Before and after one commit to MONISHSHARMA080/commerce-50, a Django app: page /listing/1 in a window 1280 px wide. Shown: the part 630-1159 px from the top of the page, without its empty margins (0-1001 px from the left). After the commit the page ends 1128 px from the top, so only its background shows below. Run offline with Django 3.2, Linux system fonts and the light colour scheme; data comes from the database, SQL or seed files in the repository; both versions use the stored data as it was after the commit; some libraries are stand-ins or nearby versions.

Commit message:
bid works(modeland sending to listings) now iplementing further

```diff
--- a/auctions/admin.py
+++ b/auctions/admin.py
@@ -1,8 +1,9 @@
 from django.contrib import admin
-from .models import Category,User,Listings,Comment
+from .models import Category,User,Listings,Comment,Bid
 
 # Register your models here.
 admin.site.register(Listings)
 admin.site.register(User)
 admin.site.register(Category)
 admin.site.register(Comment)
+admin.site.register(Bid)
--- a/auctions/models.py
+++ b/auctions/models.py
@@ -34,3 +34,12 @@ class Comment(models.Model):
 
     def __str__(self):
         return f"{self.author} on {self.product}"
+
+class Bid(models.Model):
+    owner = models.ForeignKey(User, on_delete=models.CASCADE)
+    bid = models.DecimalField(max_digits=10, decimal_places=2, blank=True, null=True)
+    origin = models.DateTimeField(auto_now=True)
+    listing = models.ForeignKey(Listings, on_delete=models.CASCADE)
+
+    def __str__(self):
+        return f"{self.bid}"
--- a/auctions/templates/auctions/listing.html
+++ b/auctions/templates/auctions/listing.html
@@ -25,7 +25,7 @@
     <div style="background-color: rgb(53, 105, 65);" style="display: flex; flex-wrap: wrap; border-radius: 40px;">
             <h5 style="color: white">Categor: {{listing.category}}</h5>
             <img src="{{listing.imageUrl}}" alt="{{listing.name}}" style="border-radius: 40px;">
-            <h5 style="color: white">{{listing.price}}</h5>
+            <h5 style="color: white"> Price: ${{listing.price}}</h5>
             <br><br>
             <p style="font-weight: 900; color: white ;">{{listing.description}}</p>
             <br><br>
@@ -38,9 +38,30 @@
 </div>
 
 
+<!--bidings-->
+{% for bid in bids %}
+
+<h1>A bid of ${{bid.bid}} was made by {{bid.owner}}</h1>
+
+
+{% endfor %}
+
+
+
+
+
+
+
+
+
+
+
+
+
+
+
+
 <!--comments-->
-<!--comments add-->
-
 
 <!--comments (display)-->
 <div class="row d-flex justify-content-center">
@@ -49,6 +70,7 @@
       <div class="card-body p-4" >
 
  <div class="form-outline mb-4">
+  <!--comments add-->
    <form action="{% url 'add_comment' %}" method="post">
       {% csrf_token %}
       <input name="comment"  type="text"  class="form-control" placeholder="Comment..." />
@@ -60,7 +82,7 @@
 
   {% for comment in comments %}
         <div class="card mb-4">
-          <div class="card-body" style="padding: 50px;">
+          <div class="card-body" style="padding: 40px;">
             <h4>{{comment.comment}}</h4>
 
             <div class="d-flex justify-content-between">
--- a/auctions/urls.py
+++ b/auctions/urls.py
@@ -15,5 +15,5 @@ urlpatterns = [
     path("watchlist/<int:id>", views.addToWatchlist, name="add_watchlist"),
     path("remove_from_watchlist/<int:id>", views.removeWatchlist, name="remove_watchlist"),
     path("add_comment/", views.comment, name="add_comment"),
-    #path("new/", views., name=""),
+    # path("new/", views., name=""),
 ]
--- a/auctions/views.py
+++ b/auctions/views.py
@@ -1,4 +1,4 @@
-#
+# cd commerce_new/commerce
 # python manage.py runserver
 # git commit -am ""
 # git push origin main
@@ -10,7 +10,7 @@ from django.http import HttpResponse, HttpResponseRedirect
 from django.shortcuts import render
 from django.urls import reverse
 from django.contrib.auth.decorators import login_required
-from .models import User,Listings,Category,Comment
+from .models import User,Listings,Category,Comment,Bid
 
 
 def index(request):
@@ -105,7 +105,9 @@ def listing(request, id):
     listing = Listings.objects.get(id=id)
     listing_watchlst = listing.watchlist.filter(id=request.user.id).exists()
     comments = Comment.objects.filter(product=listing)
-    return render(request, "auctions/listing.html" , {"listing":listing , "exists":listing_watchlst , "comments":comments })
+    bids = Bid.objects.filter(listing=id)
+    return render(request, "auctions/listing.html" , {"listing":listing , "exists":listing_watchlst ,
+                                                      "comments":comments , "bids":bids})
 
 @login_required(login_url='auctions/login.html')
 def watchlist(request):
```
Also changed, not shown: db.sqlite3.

Task details: Go through the entries above and copy each line with "views" in it.

Expected answer:
     path("watchlist/<int:id>", views.addToWatchlist, name="add_watchlist"),
     path("remove_from_watchlist/<int:id>", views.removeWatchlist, name="remove_watchlist"),
     path("add_comment/", views.comment, name="add_comment"),
-    #path("new/", views., name=""),
+    # path("new/", views., name=""),
--- a/auctions/views.py
+++ b/auctions/views.py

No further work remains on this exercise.